§ TASK BRIEF
Retype the entries exactly, keeping every line intact.

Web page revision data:
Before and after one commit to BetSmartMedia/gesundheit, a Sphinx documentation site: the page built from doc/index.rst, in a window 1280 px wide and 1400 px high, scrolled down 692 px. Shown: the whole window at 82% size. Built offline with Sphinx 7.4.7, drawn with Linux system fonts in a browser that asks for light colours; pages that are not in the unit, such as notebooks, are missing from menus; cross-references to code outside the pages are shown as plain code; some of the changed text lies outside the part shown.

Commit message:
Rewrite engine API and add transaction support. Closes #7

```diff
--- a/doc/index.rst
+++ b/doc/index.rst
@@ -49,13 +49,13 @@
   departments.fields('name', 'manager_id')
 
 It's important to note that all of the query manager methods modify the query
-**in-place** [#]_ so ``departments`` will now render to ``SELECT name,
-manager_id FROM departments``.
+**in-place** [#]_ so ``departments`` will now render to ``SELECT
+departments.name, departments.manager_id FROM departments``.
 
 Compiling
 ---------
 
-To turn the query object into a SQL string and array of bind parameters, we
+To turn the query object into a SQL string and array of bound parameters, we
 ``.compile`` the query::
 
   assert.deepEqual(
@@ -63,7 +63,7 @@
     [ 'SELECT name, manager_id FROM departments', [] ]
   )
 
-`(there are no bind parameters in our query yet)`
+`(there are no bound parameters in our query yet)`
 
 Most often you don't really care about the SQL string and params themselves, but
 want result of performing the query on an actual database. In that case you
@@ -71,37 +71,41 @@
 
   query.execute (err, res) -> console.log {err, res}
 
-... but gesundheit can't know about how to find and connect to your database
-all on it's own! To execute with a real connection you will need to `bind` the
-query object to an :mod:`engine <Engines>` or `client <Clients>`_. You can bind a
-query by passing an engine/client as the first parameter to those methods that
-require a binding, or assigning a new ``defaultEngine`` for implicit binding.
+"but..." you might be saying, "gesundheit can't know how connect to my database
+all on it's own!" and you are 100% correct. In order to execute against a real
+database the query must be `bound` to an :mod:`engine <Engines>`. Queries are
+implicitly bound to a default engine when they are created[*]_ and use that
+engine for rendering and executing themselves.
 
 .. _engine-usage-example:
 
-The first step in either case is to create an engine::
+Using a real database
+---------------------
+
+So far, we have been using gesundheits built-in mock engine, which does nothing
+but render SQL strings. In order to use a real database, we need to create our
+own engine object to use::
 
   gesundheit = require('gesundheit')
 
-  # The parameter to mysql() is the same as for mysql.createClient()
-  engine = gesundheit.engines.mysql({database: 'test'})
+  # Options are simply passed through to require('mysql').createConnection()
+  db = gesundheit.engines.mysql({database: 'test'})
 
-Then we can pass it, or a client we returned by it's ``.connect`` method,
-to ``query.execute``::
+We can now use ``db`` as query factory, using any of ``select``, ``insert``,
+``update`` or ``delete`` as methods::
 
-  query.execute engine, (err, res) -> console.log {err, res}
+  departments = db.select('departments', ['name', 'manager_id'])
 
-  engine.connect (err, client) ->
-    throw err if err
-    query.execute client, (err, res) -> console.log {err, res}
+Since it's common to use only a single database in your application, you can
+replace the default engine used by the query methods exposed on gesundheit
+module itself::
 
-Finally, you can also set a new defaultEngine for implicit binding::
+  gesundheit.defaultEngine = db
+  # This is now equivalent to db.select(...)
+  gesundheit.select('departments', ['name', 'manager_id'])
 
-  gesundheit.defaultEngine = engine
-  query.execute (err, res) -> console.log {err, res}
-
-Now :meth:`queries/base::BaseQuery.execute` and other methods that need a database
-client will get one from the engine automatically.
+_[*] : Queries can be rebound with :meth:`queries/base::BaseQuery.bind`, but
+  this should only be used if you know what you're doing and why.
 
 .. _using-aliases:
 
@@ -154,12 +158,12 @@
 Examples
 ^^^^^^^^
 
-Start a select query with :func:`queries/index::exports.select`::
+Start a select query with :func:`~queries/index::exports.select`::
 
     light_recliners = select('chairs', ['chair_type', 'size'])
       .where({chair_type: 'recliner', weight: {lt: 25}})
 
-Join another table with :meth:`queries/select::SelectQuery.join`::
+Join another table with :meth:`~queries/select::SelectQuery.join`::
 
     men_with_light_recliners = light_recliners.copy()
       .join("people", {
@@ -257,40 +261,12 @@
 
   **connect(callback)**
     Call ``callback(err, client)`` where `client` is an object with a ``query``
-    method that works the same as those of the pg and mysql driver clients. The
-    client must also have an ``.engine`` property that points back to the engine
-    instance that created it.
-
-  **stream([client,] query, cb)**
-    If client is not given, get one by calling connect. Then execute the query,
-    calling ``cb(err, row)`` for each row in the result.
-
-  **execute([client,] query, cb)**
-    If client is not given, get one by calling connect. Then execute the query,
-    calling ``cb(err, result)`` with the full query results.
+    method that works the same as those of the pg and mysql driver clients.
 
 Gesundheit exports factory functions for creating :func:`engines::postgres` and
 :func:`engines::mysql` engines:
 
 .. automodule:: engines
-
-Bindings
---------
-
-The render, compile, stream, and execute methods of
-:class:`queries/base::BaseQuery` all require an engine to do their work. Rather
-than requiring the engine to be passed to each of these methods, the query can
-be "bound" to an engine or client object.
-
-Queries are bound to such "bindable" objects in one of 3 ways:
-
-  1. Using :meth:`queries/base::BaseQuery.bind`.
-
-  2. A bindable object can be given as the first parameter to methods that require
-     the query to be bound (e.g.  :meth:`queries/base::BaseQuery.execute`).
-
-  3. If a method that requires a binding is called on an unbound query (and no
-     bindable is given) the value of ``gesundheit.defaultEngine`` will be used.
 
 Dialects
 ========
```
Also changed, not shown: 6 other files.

§ RESPONSE AREA
Before and after one commit to BetSmartMedia/gesundheit, a Sphinx documentation site: the page built from doc/index.rst, in a window 1280 px wide and 1400 px high, scrolled down 692 px. Shown: the whole window at 82% size. Built offline with Sphinx 7.4.7, drawn with Linux system fonts in a browser that asks for light colours; pages that are not in the unit, such as notebooks, are missing from menus; cross-references to code outside the pages are shown as plain code; some of the changed text lies outside the part shown.

Commit message:
Rewrite engine API and add transaction support. Closes #7

```diff
--- a/doc/index.rst
+++ b/doc/index.rst
@@ -49,13 +49,13 @@
   departments.fields('name', 'manager_id')
 
 It's important to note that all of the query manager methods modify the query
-**in-place** [#]_ so ``departments`` will now render to ``SELECT name,
-manager_id FROM departments``.
+**in-place** [#]_ so ``departments`` will now render to ``SELECT
+departments.name, departments.manager_id FROM departments``.
 
 Compiling
 ---------
 
-To turn the query object into a SQL string and array of bind parameters, we
+To turn the query object into a SQL string and array of bound parameters, we
 ``.compile`` the query::
 
   assert.deepEqual(
@@ -63,7 +63,7 @@
     [ 'SELECT name, manager_id FROM departments', [] ]
   )
 
-`(there are no bind parameters in our query yet)`
+`(there are no bound parameters in our query yet)`
 
 Most often you don't really care about the SQL string and params themselves, but
 want result of performing the query on an actual database. In that case you
@@ -71,37 +71,41 @@
 
   query.execute (err, res) -> console.log {err, res}
 
-... but gesundheit can't know about how to find and connect to your database
-all on it's own! To execute with a real connection you will need to `bind` the
-query object to an :mod:`engine <Engines>` or `client <Clients>`_. You can bind a
-query by passing an engine/client as the first parameter to those methods that
-require a binding, or assigning a new ``defaultEngine`` for implicit binding.
+"but..." you might be saying, "gesundheit can't know how connect to my database
+all on it's own!" and you are 100% correct. In order to execute against a real
+database the query must be `bound` to an :mod:`engine <Engines>`. Queries are
+implicitly bound to a default engine when they are created[*]_ and use that
+engine for rendering and executing themselves.
 
 .. _engine-usage-example:
 
-The first step in either case is to create an engine::
+Using a real database
+---------------------
+
+So far, we have been using gesundheits built-in mock engine, which does nothing
+but render SQL strings. In order to use a real database, we need to create our
+own engine object to use::
 
   gesundheit = require('gesundheit')
 
-  # The parameter to mysql() is the same as for mysql.createClient()
-  engine = gesundheit.engines.mysql({database: 'test'})
+  # Options are simply passed through to require('mysql').createConnection()
+  db = gesundheit.engines.mysql({database: 'test'})
 
-Then we can pass it, or a client we returned by it's ``.connect`` method,
-to ``query.execute``::
+We can now use ``db`` as query factory, using any of ``select``, ``insert``,
+``update`` or ``delete`` as methods::
 
-  query.execute engine, (err, res) -> console.log {err, res}
+  departments = db.select('departments', ['name', 'manager_id'])
 
-  engine.connect (err, client) ->
-    throw err if err
-    query.execute client, (err, res) -> console.log {err, res}
+Since it's common to use only a single database in your application, you can
+replace the default engine used by the query methods exposed on gesundheit
+module itself::
 
-Finally, you can also set a new defaultEngine for implicit binding::
+  gesundheit.defaultEngine = db
+  # This is now equivalent to db.select(...)
+  gesundheit.select('departments', ['name', 'manager_id'])
 
-  gesundheit.defaultEngine = engine
-  query.execute (err, res) -> console.log {err, res}
-
-Now :meth:`queries/base::BaseQuery.execute` and other methods that need a database
-client will get one from the engine automatically.
+_[*] : Queries can be rebound with :meth:`queries/base::BaseQuery.bind`, but
+  this should only be used if you know what you're doing and why.
 
 .. _using-aliases:
 
@@ -154,12 +158,12 @@
 Examples
 ^^^^^^^^
 
-Start a select query with :func:`queries/index::exports.select`::
+Start a select query with :func:`~queries/index::exports.select`::
 
     light_recliners = select('chairs', ['chair_type', 'size'])
       .where({chair_type: 'recliner', weight: {lt: 25}})
 
-Join another table with :meth:`queries/select::SelectQuery.join`::
+Join another table with :meth:`~queries/select::SelectQuery.join`::
 
     men_with_light_recliners = light_recliners.copy()
       .join("people", {
@@ -257,40 +261,12 @@
 
   **connect(callback)**
     Call ``callback(err, client)`` where `client` is an object with a ``query``
-    method that works the same as those of the pg and mysql driver clients. The
-    client must also have an ``.engine`` property that points back to the engine
-    instance that created it.
-
-  **stream([client,] query, cb)**
-    If client is not given, get one by calling connect. Then execute the query,
-    calling ``cb(err, row)`` for each row in the result.
-
-  **execute([client,] query, cb)**
-    If client is not given, get one by calling connect. Then execute the query,
-    calling ``cb(err, result)`` with the full query results.
+    method that works the same as those of the pg and mysql driver clients.
 
 Gesundheit exports factory functions for creating :func:`engines::postgres` and
 :func:`engines::mysql` engines:
 
 .. automodule:: engines
-
-Bindings
---------
-
-The render, compile, stream, and execute methods of
-:class:`queries/base::BaseQuery` all require an engine to do their work. Rather
-than requiring the engine to be passed to each of these methods, the query can
-be "bound" to an engine or client object.
-
-Queries are bound to such "bindable" objects in one of 3 ways:
-
-  1. Using :meth:`queries/base::BaseQuery.bind`.
-
-  2. A bindable object can be given as the first parameter to methods that require
-     the query to be bound (e.g.  :meth:`queries/base::BaseQuery.execute`).
-
-  3. If a method that requires a binding is called on an unbound query (and no
-     bindable is given) the value of ``gesundheit.defaultEngine`` will be used.
 
 Dialects
 ========
```
Also changed, not shown: 6 other files.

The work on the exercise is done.